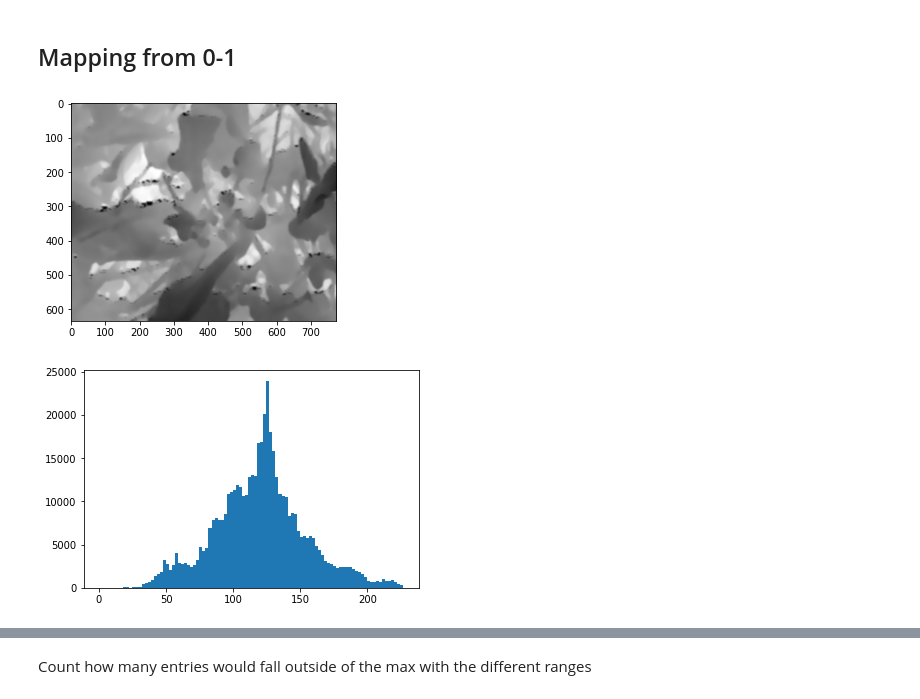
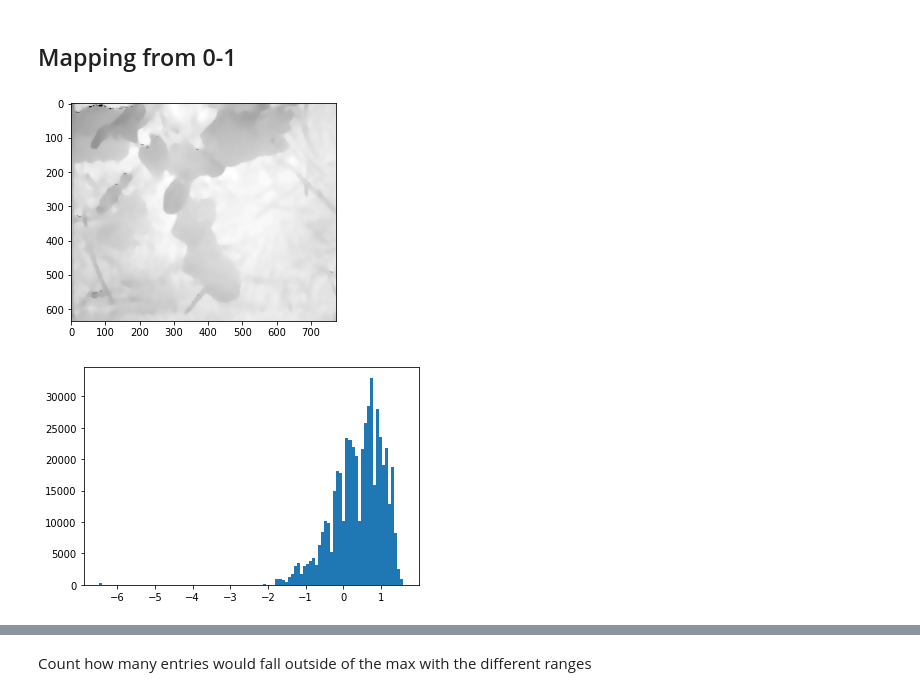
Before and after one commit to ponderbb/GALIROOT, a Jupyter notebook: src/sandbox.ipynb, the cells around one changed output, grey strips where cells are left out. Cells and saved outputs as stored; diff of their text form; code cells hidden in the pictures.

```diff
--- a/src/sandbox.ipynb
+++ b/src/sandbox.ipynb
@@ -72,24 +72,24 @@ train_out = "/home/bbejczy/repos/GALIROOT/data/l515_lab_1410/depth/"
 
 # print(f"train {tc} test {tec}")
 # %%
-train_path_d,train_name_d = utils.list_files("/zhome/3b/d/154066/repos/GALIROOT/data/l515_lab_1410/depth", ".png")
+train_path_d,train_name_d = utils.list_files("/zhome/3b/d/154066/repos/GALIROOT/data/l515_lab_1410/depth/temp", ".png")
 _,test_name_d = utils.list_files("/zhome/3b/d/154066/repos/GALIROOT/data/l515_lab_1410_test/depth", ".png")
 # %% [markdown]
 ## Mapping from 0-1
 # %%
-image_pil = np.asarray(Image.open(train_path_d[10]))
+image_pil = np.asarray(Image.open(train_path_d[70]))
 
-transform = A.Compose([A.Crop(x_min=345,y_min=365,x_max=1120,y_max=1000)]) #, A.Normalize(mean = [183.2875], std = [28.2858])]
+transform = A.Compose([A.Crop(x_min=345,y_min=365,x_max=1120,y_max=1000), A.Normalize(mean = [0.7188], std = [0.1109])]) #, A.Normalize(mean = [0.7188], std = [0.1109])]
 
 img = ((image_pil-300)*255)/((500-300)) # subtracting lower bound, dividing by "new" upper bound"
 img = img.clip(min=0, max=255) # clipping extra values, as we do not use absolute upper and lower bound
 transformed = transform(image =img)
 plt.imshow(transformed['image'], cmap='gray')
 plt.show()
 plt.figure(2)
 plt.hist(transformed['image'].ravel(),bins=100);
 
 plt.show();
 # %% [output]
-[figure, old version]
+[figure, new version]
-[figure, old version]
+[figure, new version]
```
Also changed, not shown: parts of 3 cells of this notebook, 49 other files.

Description of the task: For the string "ipynb", go through the entries above and copy each line where it occurs.

Answer space:
Before and after one commit to ponderbb/GALIROOT, a Jupyter notebook: src/sandbox.ipynb, the cells around one changed output, grey strips where cells are left out. Cells and saved outputs as stored; diff of their text form; code cells hidden in the pictures.
--- a/src/sandbox.ipynb
+++ b/src/sandbox.ipynb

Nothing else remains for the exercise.